Work instructions:
Pictures do not belong in the copy. Return all of the entries exactly.

Data for review START

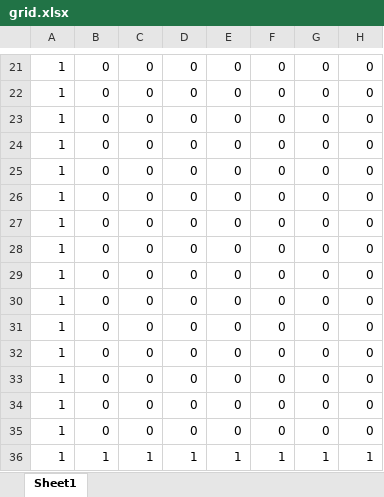
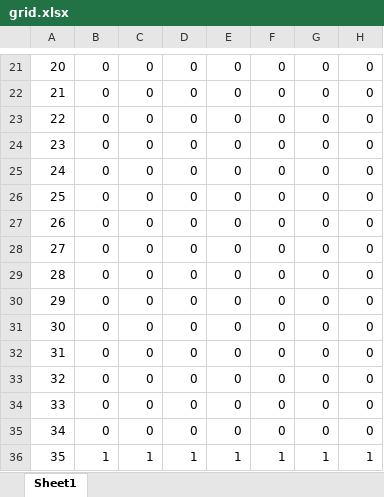
Before and after one commit to pinkchocoa/TraceTogether-Simulation, an Excel workbook: simulator/grid.xlsx, sheet Sheet1, drawn as a sheet; only a part is shown, gaps mark what is left out; values as stored, in another font and other column widths than the file's, no cell formats; the diff covers the shown part only; the diff names each change by its address in the sheet, - before the commit and + after, or states it on an @@ line.

```diff
--- a/simulator/grid.xlsx (sheet Sheet1)
+++ b/simulator/grid.xlsx (sheet Sheet1)
-A21: 1
+A21: 20
-A22: 1
+A22: 21
-A23: 1
+A23: 22
-A24: 1
+A24: 23
-A25: 1
+A25: 24
-A26: 1
+A26: 25
-A27: 1
+A27: 26
-A28: 1
+A28: 27
-A29: 1
+A29: 28
-A30: 1
+A30: 29
-A31: 1
+A31: 30
-A32: 1
+A32: 31
-A33: 1
+A33: 32
-A34: 1
+A34: 33
-A35: 1
+A35: 34
-A36: 1
+A36: 35
```
Also changed, not shown: 53 edited cells elsewhere in this sheet, cell formats, 4 other files.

Data for review END

Answer to the exercise:
Before and after one commit to pinkchocoa/TraceTogether-Simulation, an Excel workbook: simulator/grid.xlsx, sheet Sheet1, drawn as a sheet; only a part is shown, gaps mark what is left out; values as stored, in another font and other column widths than the file's, no cell formats; the diff covers the shown part only; the diff names each change by its address in the sheet, - before the commit and + after, or states it on an @@ line.

```diff
--- a/simulator/grid.xlsx (sheet Sheet1)
+++ b/simulator/grid.xlsx (sheet Sheet1)
-A21: 1
+A21: 20
-A22: 1
+A22: 21
-A23: 1
+A23: 22
-A24: 1
+A24: 23
-A25: 1
+A25: 24
-A26: 1
+A26: 25
-A27: 1
+A27: 26
-A28: 1
+A28: 27
-A29: 1
+A29: 28
-A30: 1
+A30: 29
-A31: 1
+A31: 30
-A32: 1
+A32: 31
-A33: 1
+A33: 32
-A34: 1
+A34: 33
-A35: 1
+A35: 34
-A36: 1
+A36: 35
```
Also changed, not shown: 53 edited cells elsewhere in this sheet, cell formats, 4 other files.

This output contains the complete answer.